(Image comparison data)
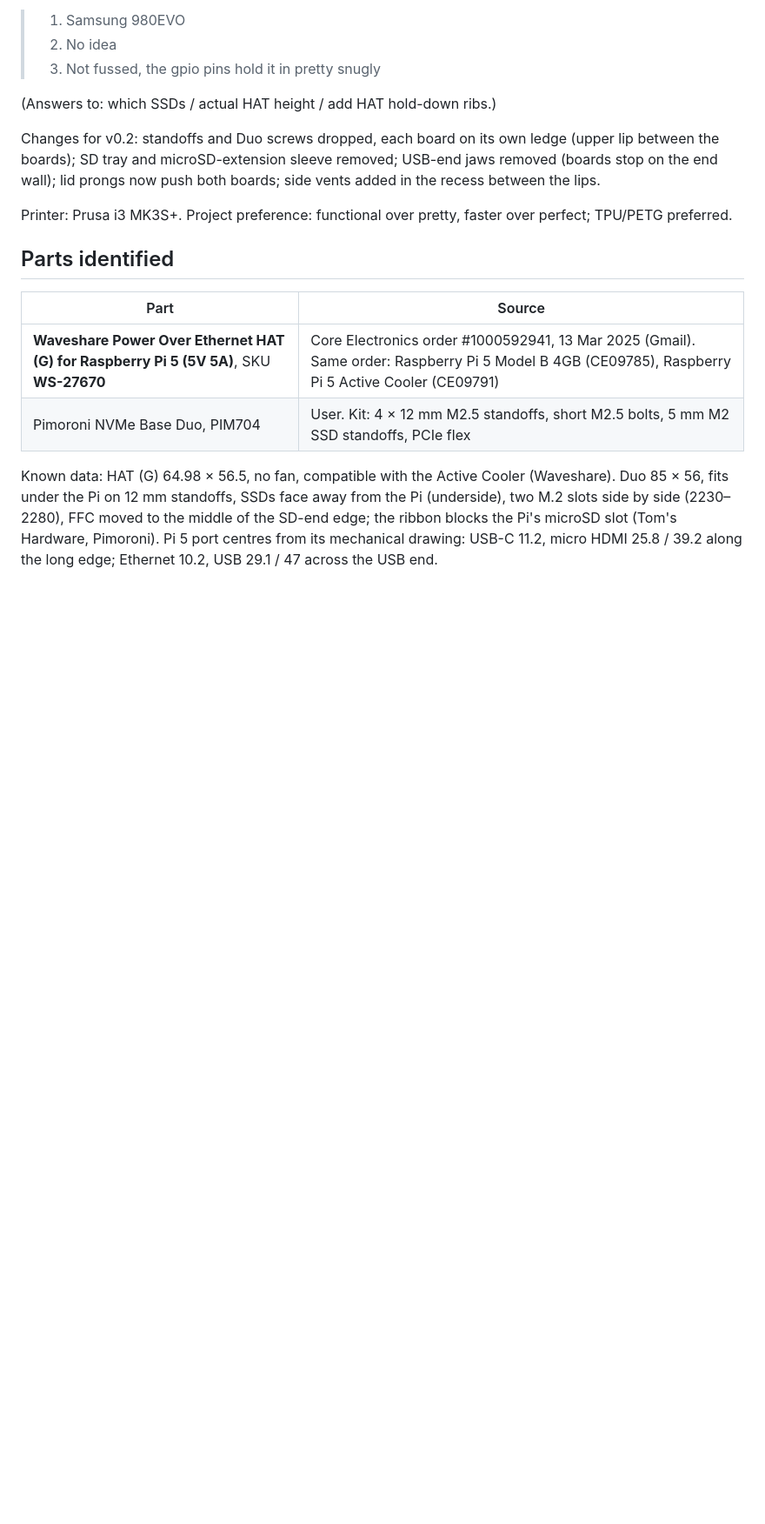
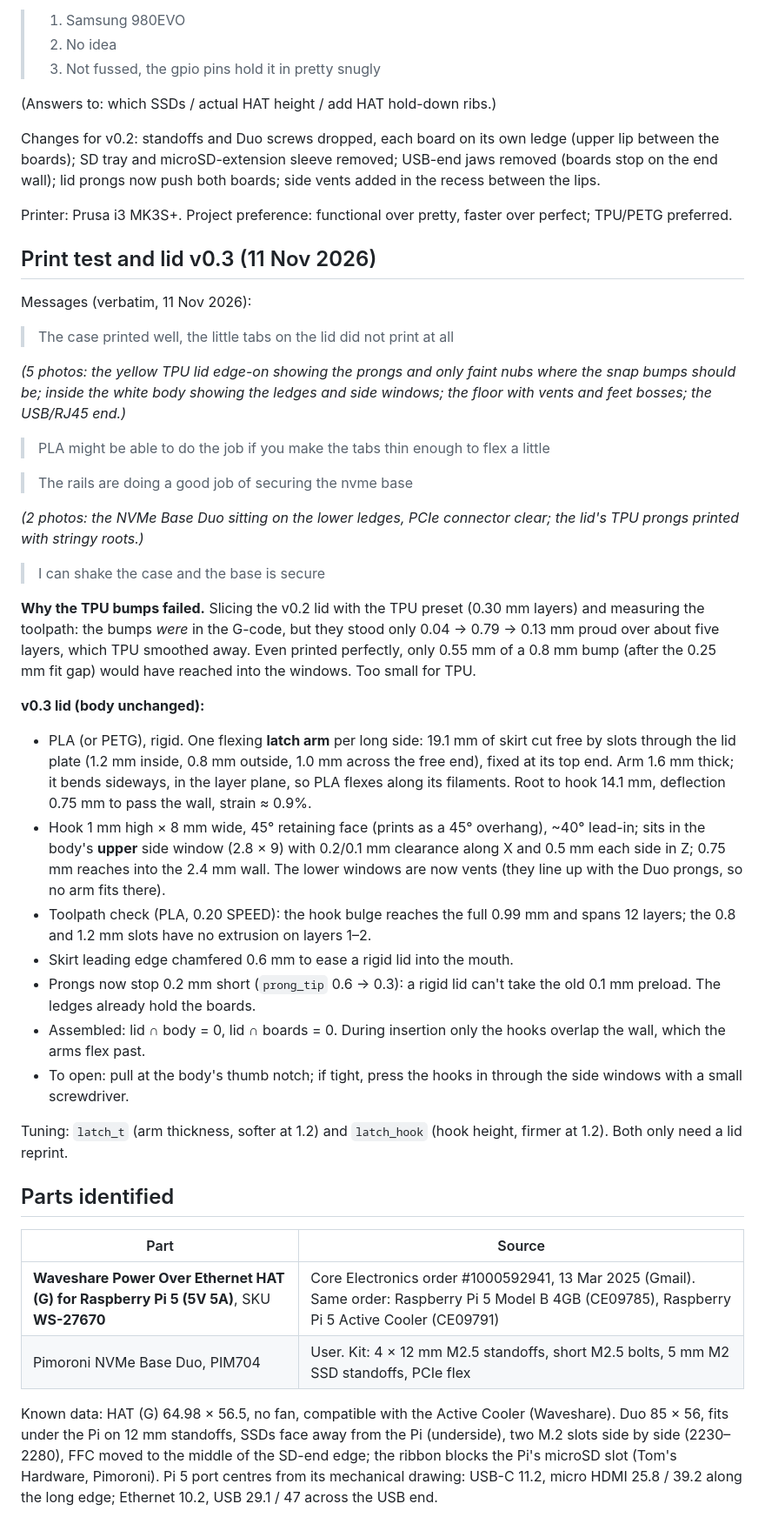
Before and after one commit to kuraara/designing-stuff, a Markdown page: pi5-poe-nvme-case/README.md, the part around one of its changes. Shown at 87% size. Drawn GitHub-style; blank space fills up the shorter version.

```diff
--- a/pi5-poe-nvme-case/README.md
+++ b/pi5-poe-nvme-case/README.md
@@ -90,6 +94,36 @@ Changes for v0.2: standoffs and Duo screws dropped, each board on its own ledge
 
 Printer: Prusa i3 MK3S+. Project preference: functional over pretty, faster over perfect; TPU/PETG preferred.
 
+## Print test and lid v0.3 (11 Nov 2026)
+
+Messages (verbatim, 11 Nov 2026):
+
+> The case printed well, the little tabs on the lid did not print at all
+
+*(5 photos: the yellow TPU lid edge-on showing the prongs and only faint nubs where the snap bumps should be; inside the white body showing the ledges and side windows; the floor with vents and feet bosses; the USB/RJ45 end.)*
+
+> PLA might be able to do the job if you make the tabs thin enough to flex a little
+
+> The rails are doing a good job of securing the nvme base
+
+*(2 photos: the NVMe Base Duo sitting on the lower ledges, PCIe connector clear; the lid's TPU prongs printed with stringy roots.)*
+
+> I can shake the case and the base is secure
+
+**Why the TPU bumps failed.** Slicing the v0.2 lid with the TPU preset (0.30 mm layers) and measuring the toolpath: the bumps *were* in the G-code, but they stood only 0.04 → 0.79 → 0.13 mm proud over about five layers, which TPU smoothed away. Even printed perfectly, only 0.55 mm of a 0.8 mm bump (after the 0.25 mm fit gap) would have reached into the windows. Too small for TPU.
+
+**v0.3 lid (body unchanged):**
+
+- PLA (or PETG), rigid. One flexing **latch arm** per long side: 19.1 mm of skirt cut free by slots through the lid plate (1.2 mm inside, 0.8 mm outside, 1.0 mm across the free end), fixed at its top end. Arm 1.6 mm thick; it bends sideways, in the layer plane, so PLA flexes along its filaments. Root to hook 14.1 mm, deflection 0.75 mm to pass the wall, strain ≈ 0.9%.
+- Hook 1 mm high × 8 mm wide, 45° retaining face (prints as a 45° overhang), ~40° lead-in; sits in the body's **upper** side window (2.8 × 9) with 0.2/0.1 mm clearance along X and 0.5 mm each side in Z; 0.75 mm reaches into the 2.4 mm wall. The lower windows are now vents (they line up with the Duo prongs, so no arm fits there).
+- Toolpath check (PLA, 0.20 SPEED): the hook bulge reaches the full 0.99 mm and spans 12 layers; the 0.8 and 1.2 mm slots have no extrusion on layers 1–2.
+- Skirt leading edge chamfered 0.6 mm to ease a rigid lid into the mouth.
+- Prongs now stop 0.2 mm short (`prong_tip` 0.6 → 0.3): a rigid lid can't take the old 0.1 mm preload. The ledges already hold the boards.
+- Assembled: lid ∩ body = 0, lid ∩ boards = 0. During insertion only the hooks overlap the wall, which the arms flex past.
+- To open: pull at the body's thumb notch; if tight, press the hooks in through the side windows with a small screwdriver.
+
+Tuning: `latch_t` (arm thickness, softer at 1.2) and `latch_hook` (hook height, firmer at 1.2). Both only need a lid reprint.
+
 ## Parts identified
 
 | Part | Source |
```
Also changed, not shown: other parts of pi5-poe-nvme-case/README.md (+48 -14 lines), pi5-poe-nvme-case/img/pi5_case_3d_assembly.jpg, pi5-poe-nvme-case/img/pi5_case_3d_din_rail.jpg, pi5-poe-nvme-case/img/pi5_case_3d_lid_out.jpg, pi5-poe-nvme-case/img/pi5_case_3d_section.jpg, pi5-poe-nvme-case/img/pi5_case_drawing_lid_latch.png (added), 14 other files.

### Task objective
Each record must be returned exactly as it stands, and the images omitted.

### Answer box
Before and after one commit to kuraara/designing-stuff, a Markdown page: pi5-poe-nvme-case/README.md, the part around one of its changes. Shown at 87% size. Drawn GitHub-style; blank space fills up the shorter version.

```diff
--- a/pi5-poe-nvme-case/README.md
+++ b/pi5-poe-nvme-case/README.md
@@ -90,6 +94,36 @@ Changes for v0.2: standoffs and Duo screws dropped, each board on its own ledge
 
 Printer: Prusa i3 MK3S+. Project preference: functional over pretty, faster over perfect; TPU/PETG preferred.
 
+## Print test and lid v0.3 (11 Nov 2026)
+
+Messages (verbatim, 11 Nov 2026):
+
+> The case printed well, the little tabs on the lid did not print at all
+
+*(5 photos: the yellow TPU lid edge-on showing the prongs and only faint nubs where the snap bumps should be; inside the white body showing the ledges and side windows; the floor with vents and feet bosses; the USB/RJ45 end.)*
+
+> PLA might be able to do the job if you make the tabs thin enough to flex a little
+
+> The rails are doing a good job of securing the nvme base
+
+*(2 photos: the NVMe Base Duo sitting on the lower ledges, PCIe connector clear; the lid's TPU prongs printed with stringy roots.)*
+
+> I can shake the case and the base is secure
+
+**Why the TPU bumps failed.** Slicing the v0.2 lid with the TPU preset (0.30 mm layers) and measuring the toolpath: the bumps *were* in the G-code, but they stood only 0.04 → 0.79 → 0.13 mm proud over about five layers, which TPU smoothed away. Even printed perfectly, only 0.55 mm of a 0.8 mm bump (after the 0.25 mm fit gap) would have reached into the windows. Too small for TPU.
+
+**v0.3 lid (body unchanged):**
+
+- PLA (or PETG), rigid. One flexing **latch arm** per long side: 19.1 mm of skirt cut free by slots through the lid plate (1.2 mm inside, 0.8 mm outside, 1.0 mm across the free end), fixed at its top end. Arm 1.6 mm thick; it bends sideways, in the layer plane, so PLA flexes along its filaments. Root to hook 14.1 mm, deflection 0.75 mm to pass the wall, strain ≈ 0.9%.
+- Hook 1 mm high × 8 mm wide, 45° retaining face (prints as a 45° overhang), ~40° lead-in; sits in the body's **upper** side window (2.8 × 9) with 0.2/0.1 mm clearance along X and 0.5 mm each side in Z; 0.75 mm reaches into the 2.4 mm wall. The lower windows are now vents (they line up with the Duo prongs, so no arm fits there).
+- Toolpath check (PLA, 0.20 SPEED): the hook bulge reaches the full 0.99 mm and spans 12 layers; the 0.8 and 1.2 mm slots have no extrusion on layers 1–2.
+- Skirt leading edge chamfered 0.6 mm to ease a rigid lid into the mouth.
+- Prongs now stop 0.2 mm short (`prong_tip` 0.6 → 0.3): a rigid lid can't take the old 0.1 mm preload. The ledges already hold the boards.
+- Assembled: lid ∩ body = 0, lid ∩ boards = 0. During insertion only the hooks overlap the wall, which the arms flex past.
+- To open: pull at the body's thumb notch; if tight, press the hooks in through the side windows with a small screwdriver.
+
+Tuning: `latch_t` (arm thickness, softer at 1.2) and `latch_hook` (hook height, firmer at 1.2). Both only need a lid reprint.
+
 ## Parts identified
 
 | Part | Source |
```
Also changed, not shown: other parts of pi5-poe-nvme-case/README.md (+48 -14 lines), pi5-poe-nvme-case/img/pi5_case_3d_assembly.jpg, pi5-poe-nvme-case/img/pi5_case_3d_din_rail.jpg, pi5-poe-nvme-case/img/pi5_case_3d_lid_out.jpg, pi5-poe-nvme-case/img/pi5_case_3d_section.jpg, pi5-poe-nvme-case/img/pi5_case_drawing_lid_latch.png (added), 14 other files.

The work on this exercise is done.